▸ WHAT YOU WILL DO: If a line below contains the string "section", copy it out.

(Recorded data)
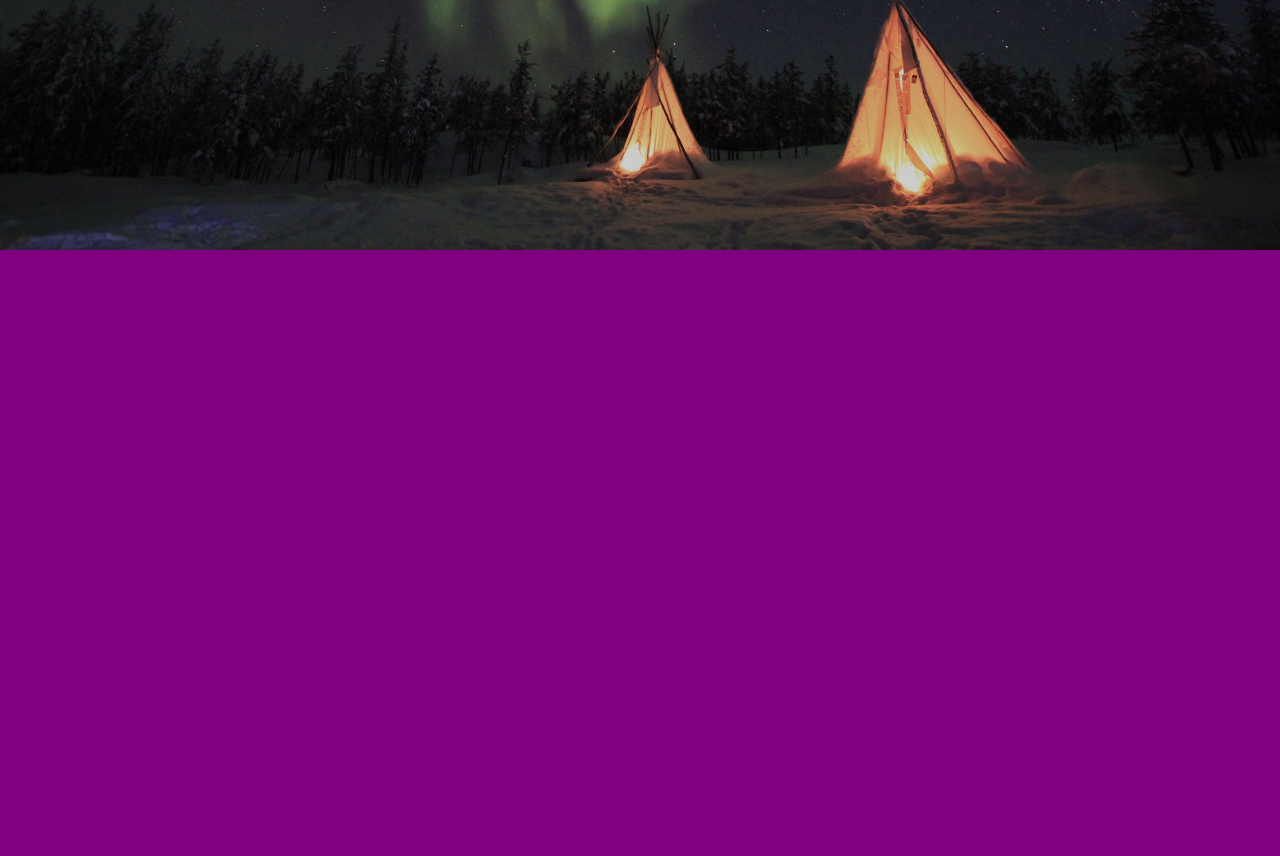
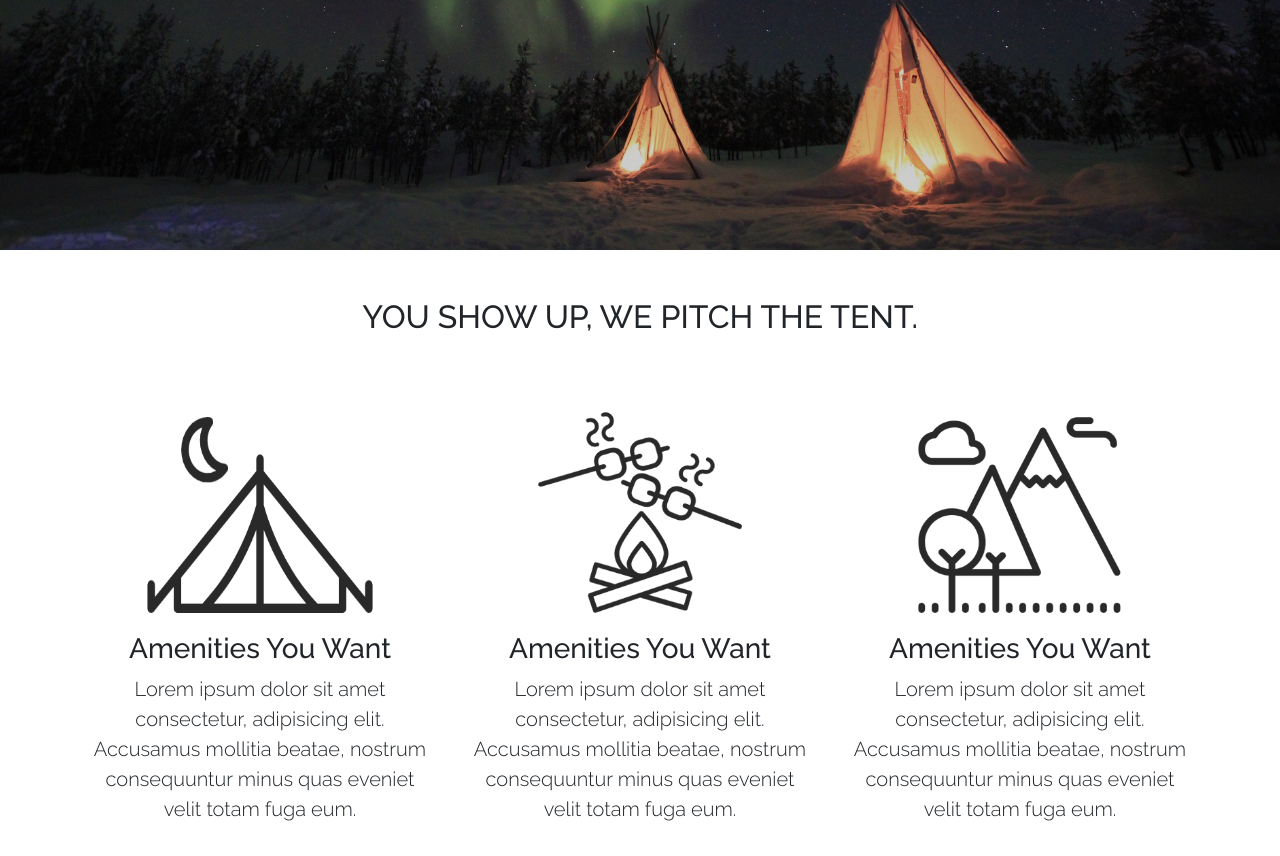
Before and after one commit to c0ff33-b34n/Aurora-Grove, a website: page index.html in a window 1280 px wide. Shown: the part 500-1356 px from the top of the page. Before the commit the page ends 800 px from the top, so only its background shows below. Drawn offline with nearby package versions, Linux system fonts and the light colour scheme.

Commit message:
Add about section

```diff
--- a/index.html
+++ b/index.html
@@ -51,6 +51,29 @@
 
     </section>
 
+    <section>
+        <div class="container text-center mt-5">
+            <h2>YOU SHOW UP, WE PITCH THE TENT.</h2>
+            <div class="row">
+                <div class="col-md-4 p-3">
+                    <img src="images/icons/tent.png" alt="A Tent Icon" class="img-fluid d-none d-md-inline">
+                    <h3>Amenities You Want</h3>
+                    <p class="lead">Lorem ipsum dolor sit amet consectetur, adipisicing elit. Accusamus mollitia beatae, nostrum consequuntur minus quas eveniet velit totam fuga eum.</p>
+                </div>
+                <div class="col-md-4 p-3">
+                    <img src="images/icons/campfire.png" alt="A Campfire Icon" class="img-fluid d-none d-md-inline">
+                    <h3>Amenities You Want</h3>
+                    <p class="lead">Lorem ipsum dolor sit amet consectetur, adipisicing elit. Accusamus mollitia beatae, nostrum consequuntur minus quas eveniet velit totam fuga eum.</p>
+                </div>
+                <div class="col-md-4 p-3">
+                    <img src="images/icons/nature.png" alt="An Icon of Nature " class="img-fluid d-none d-md-inline">
+                    <h3>Amenities You Want</h3>
+                    <p class="lead">Lorem ipsum dolor sit amet consectetur, adipisicing elit. Accusamus mollitia beatae, nostrum consequuntur minus quas eveniet velit totam fuga eum.</p>
+                </div>
+            </div>
+        </div>
+    </section>
+
     <script src="https://code.jquery.com/jquery-3.3.1.slim.min.js" integrity="sha384-q8i/X+965DzO0rT7abK41JStQIAqVgRVzpbzo5smXKp4YfRvH+8abtTE1Pi6jizo"
         crossorigin="anonymous"></script>
     <script src="https://cdnjs.cloudflare.com/ajax/libs/popper.js/1.14.3/umd/popper.min.js" integrity="sha384-ZMP7rVo3mIykV+2+9J3UJ46jBk0WLaUAdn689aCwoqbBJiSnjAK/l8WvCWPIPm49"
--- a/scss/custom.scss
+++ b/scss/custom.scss
@@ -1,7 +1,6 @@
 
 body {
     font-family: "Raleway", sans-serif;
-    background: purple;
 }
 
 .navbar {
```
Also changed, not shown: css/style.css.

▸ EXERCISE OUTPUT:
Add about section
     </section>
+    <section>
+    </section>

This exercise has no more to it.